* [The task]:
In the material below, identify each line bearing the word "circle". Reproduce those lines.

* [Exercise inputs]:

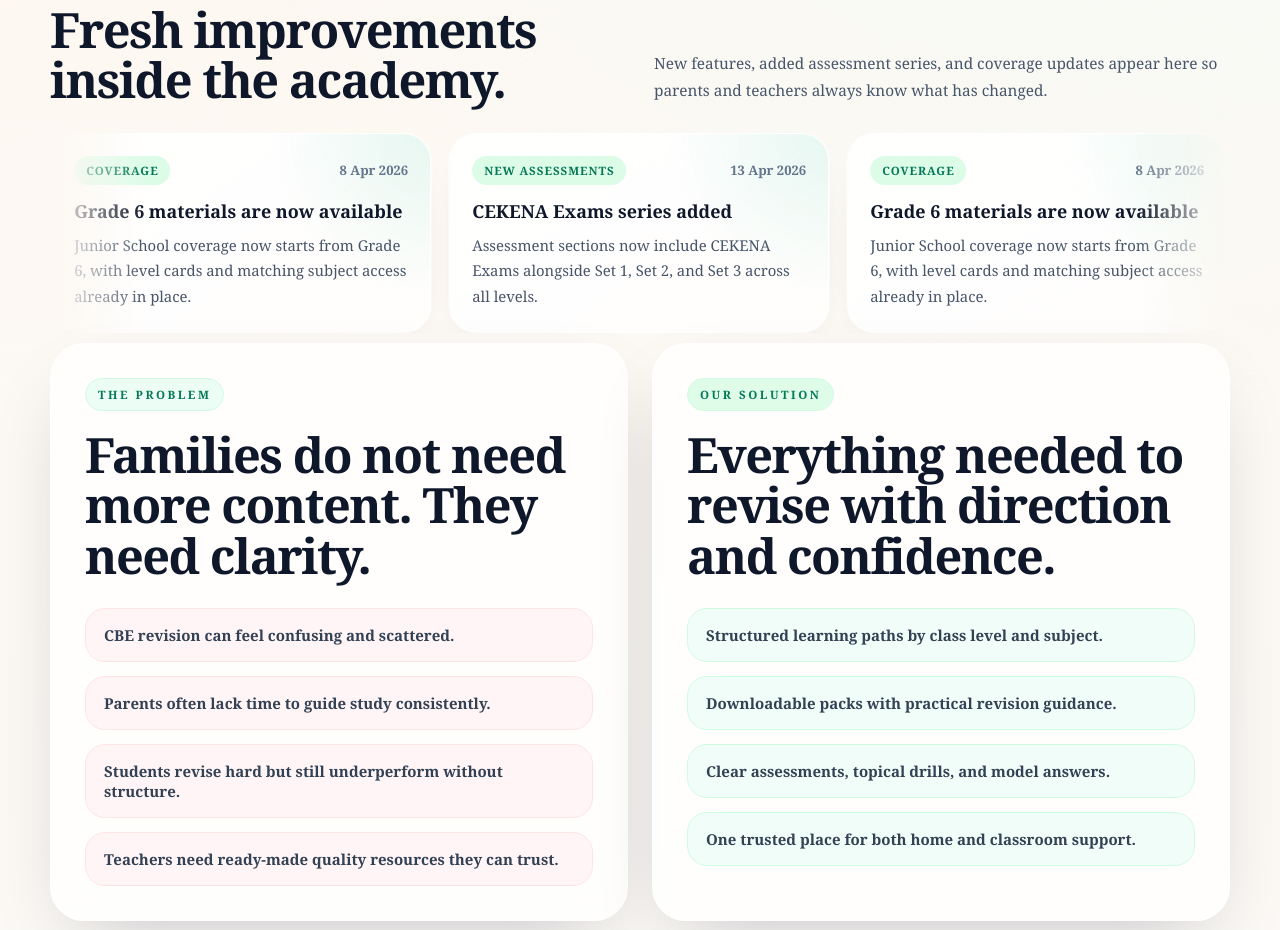
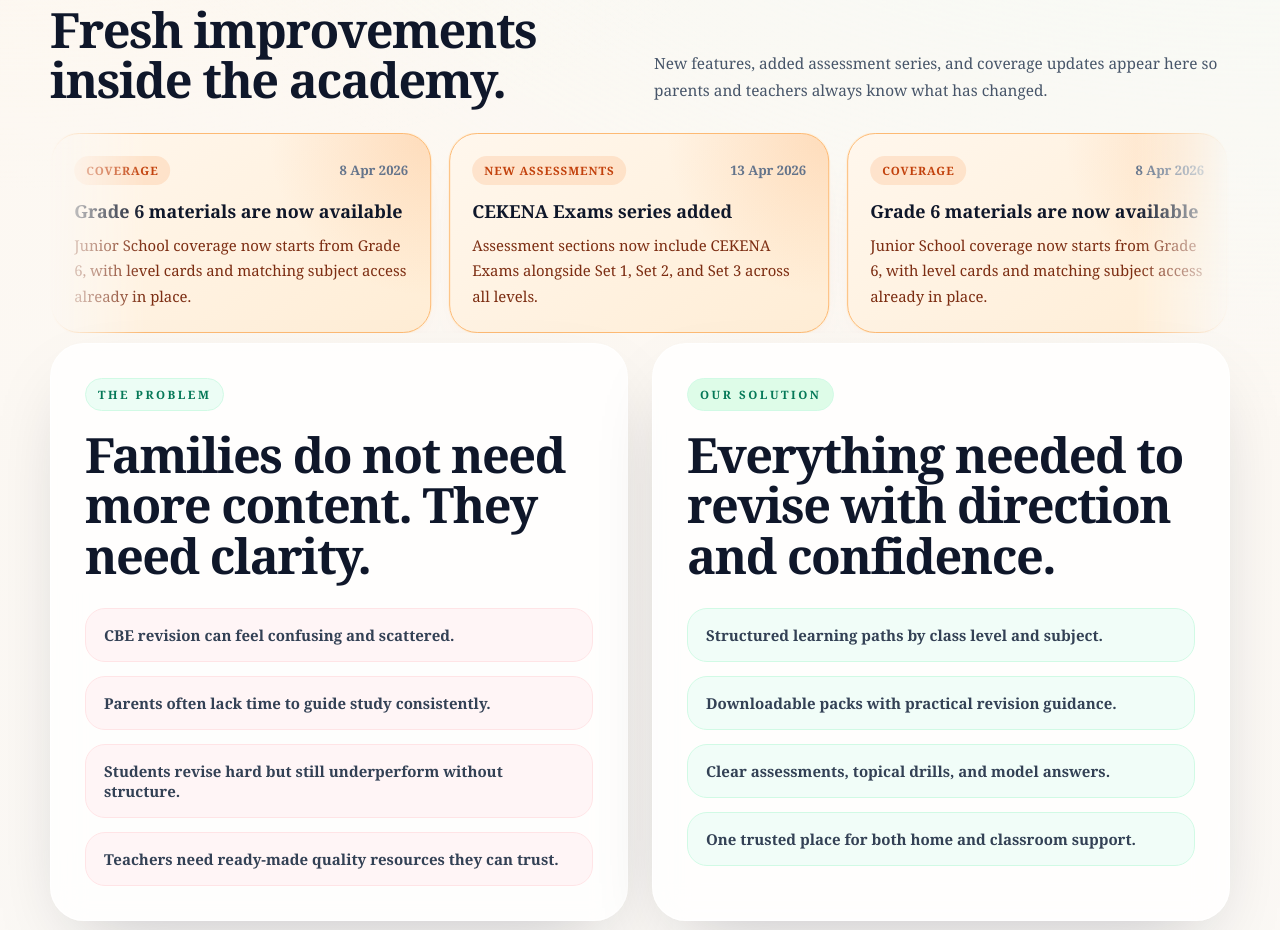
Before and after one commit to eriqck/Teacher-Mwangi-Academy, a Next.js app: page / in a window 1280 px wide. Shown: the part 1180-2110 px from the top of the page. Built offline with nearby package versions, Linux system fonts and the light colour scheme; no server answers.

Commit message:
Adjust homepage updates cards to orange

```diff
--- a/app/globals.css
+++ b/app/globals.css
@@ -2214,13 +2214,13 @@ main {
   display: block;
   flex: 0 0 380px;
   border-radius: 28px;
-  border: 1px solid rgba(255, 255, 255, 0.9);
+  border: 1px solid #fdba74;
   background:
-    radial-gradient(circle at top right, rgba(16, 185, 129, 0.1), transparent 38%),
-    linear-gradient(145deg, rgba(255, 255, 255, 0.92), rgba(255, 255, 255, 0.8));
+    radial-gradient(circle at top right, rgba(251, 146, 60, 0.22), transparent 38%),
+    linear-gradient(145deg, #fff7ed, #ffedd5);
   box-shadow:
-    0 0 0 1px rgba(255, 255, 255, 0.45),
-    0 18px 48px -34px rgba(15, 23, 42, 0.32);
+    0 0 0 1px rgba(255, 237, 213, 0.72),
+    0 18px 48px -34px rgba(194, 65, 12, 0.28);
   padding: 22px;
   color: inherit;
   transition: transform 220ms ease, box-shadow 220ms ease;
@@ -2229,8 +2229,8 @@ main {
 .site-update-card:hover {
   transform: translateY(-4px);
   box-shadow:
-    0 0 0 1px rgba(255, 255, 255, 0.5),
-    0 22px 56px -30px rgba(15, 23, 42, 0.36);
+    0 0 0 1px rgba(255, 237, 213, 0.8),
+    0 22px 56px -30px rgba(194, 65, 12, 0.34);
 }
 
 .site-updates-head {
@@ -2246,8 +2246,8 @@ main {
   justify-content: center;
   padding: 7px 12px;
   border-radius: 999px;
-  background: rgba(220, 252, 231, 0.95);
-  color: #047857;
+  background: rgba(249, 115, 22, 0.14);
+  color: #c2410c;
   font-size: 0.72rem;
   font-weight: 800;
   letter-spacing: 0.08em;
@@ -2268,7 +2268,7 @@ main {
 
 .site-update-card p {
   margin: 10px 0 0;
-  color: #475569;
+  color: #7c2d12;
   line-height: 1.72;
   font-size: 0.93rem;
 }
```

* [Exercise response]:
-    radial-gradient(circle at top right, rgba(16, 185, 129, 0.1), transparent 38%),
+    radial-gradient(circle at top right, rgba(251, 146, 60, 0.22), transparent 38%),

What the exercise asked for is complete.